Despite the noise in the press, he nevertheless diverted US troops from the Syrian-Turkish border, allowing Erdogan to create his own “security zone” there. And then Trump helped Erdogan to “protect” the Syrian province of Idlib from the Syrian troops, but now he is helping the Turkish intervention in Libya.
ISTANBUL – Ten months ago, the relationship between President Trump and his Turkish counterpart Erdogan was in the worst condition that could be mentioned. The sudden degradation seemed about to reach the level of armed clashes between US and Turkish troops on the Syrian-Turkish border — such were Erdogan’s threats. But Trump, for his part, threatened to destroy the Turkish economy.
But today, when the coronavirus threatens both of them with an economic recession and forces their opponents to unite, these two men have come under strong domestic political pressure. Not having especially many friends outside the borders of their countries, they may right now suddenly feel the mutual need for a friendly shoulder.
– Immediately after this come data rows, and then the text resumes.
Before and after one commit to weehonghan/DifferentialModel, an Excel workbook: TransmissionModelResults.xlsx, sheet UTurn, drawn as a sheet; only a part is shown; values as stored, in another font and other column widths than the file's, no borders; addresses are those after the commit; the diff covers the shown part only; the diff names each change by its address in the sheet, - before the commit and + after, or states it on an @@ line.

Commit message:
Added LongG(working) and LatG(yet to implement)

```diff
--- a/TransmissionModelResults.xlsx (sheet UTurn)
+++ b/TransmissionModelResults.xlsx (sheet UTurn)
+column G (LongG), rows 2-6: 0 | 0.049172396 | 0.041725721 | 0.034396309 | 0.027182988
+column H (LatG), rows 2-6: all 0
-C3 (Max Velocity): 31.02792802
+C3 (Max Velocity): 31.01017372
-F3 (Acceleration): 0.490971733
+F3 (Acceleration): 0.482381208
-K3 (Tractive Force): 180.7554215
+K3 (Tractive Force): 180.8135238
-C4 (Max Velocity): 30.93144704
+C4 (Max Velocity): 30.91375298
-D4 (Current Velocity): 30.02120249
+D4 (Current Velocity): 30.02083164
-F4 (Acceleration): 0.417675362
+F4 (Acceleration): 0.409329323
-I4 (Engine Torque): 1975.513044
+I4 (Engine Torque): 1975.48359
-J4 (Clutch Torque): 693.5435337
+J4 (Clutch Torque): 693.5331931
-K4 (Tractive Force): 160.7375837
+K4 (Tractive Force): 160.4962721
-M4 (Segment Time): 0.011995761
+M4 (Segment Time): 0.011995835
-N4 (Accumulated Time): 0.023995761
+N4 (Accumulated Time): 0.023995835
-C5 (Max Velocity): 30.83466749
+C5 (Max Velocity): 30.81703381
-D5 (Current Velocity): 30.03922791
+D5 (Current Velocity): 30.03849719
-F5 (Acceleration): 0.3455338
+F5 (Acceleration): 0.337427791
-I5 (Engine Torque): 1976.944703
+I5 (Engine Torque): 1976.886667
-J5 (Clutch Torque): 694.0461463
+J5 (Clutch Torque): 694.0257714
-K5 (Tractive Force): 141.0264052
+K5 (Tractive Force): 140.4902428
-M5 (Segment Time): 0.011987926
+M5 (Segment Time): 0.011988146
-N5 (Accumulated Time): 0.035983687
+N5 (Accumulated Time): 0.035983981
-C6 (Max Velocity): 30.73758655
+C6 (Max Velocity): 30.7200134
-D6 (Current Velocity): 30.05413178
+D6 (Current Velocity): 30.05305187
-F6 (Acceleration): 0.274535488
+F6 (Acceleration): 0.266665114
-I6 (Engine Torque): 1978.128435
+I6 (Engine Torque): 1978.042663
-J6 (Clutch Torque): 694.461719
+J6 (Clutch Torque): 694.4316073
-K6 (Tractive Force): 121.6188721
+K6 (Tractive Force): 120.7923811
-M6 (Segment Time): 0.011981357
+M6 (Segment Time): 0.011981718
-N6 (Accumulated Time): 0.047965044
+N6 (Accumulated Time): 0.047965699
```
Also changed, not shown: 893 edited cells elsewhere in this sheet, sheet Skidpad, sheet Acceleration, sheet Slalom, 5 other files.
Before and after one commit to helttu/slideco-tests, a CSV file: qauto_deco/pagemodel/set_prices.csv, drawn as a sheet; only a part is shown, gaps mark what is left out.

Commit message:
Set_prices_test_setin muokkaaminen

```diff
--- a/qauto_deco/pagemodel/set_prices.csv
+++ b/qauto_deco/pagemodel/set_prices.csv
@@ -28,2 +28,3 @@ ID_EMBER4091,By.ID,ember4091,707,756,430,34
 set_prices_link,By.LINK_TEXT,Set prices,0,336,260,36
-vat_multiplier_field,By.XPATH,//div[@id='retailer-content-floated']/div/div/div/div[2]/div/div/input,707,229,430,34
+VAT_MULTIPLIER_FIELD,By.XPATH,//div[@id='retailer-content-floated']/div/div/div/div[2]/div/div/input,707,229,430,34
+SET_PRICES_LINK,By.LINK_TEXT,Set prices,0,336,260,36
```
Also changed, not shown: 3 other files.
This week, according to Turkish reports, Trump and Erdogan even exchanged a couple of jokes during a telephone conversation.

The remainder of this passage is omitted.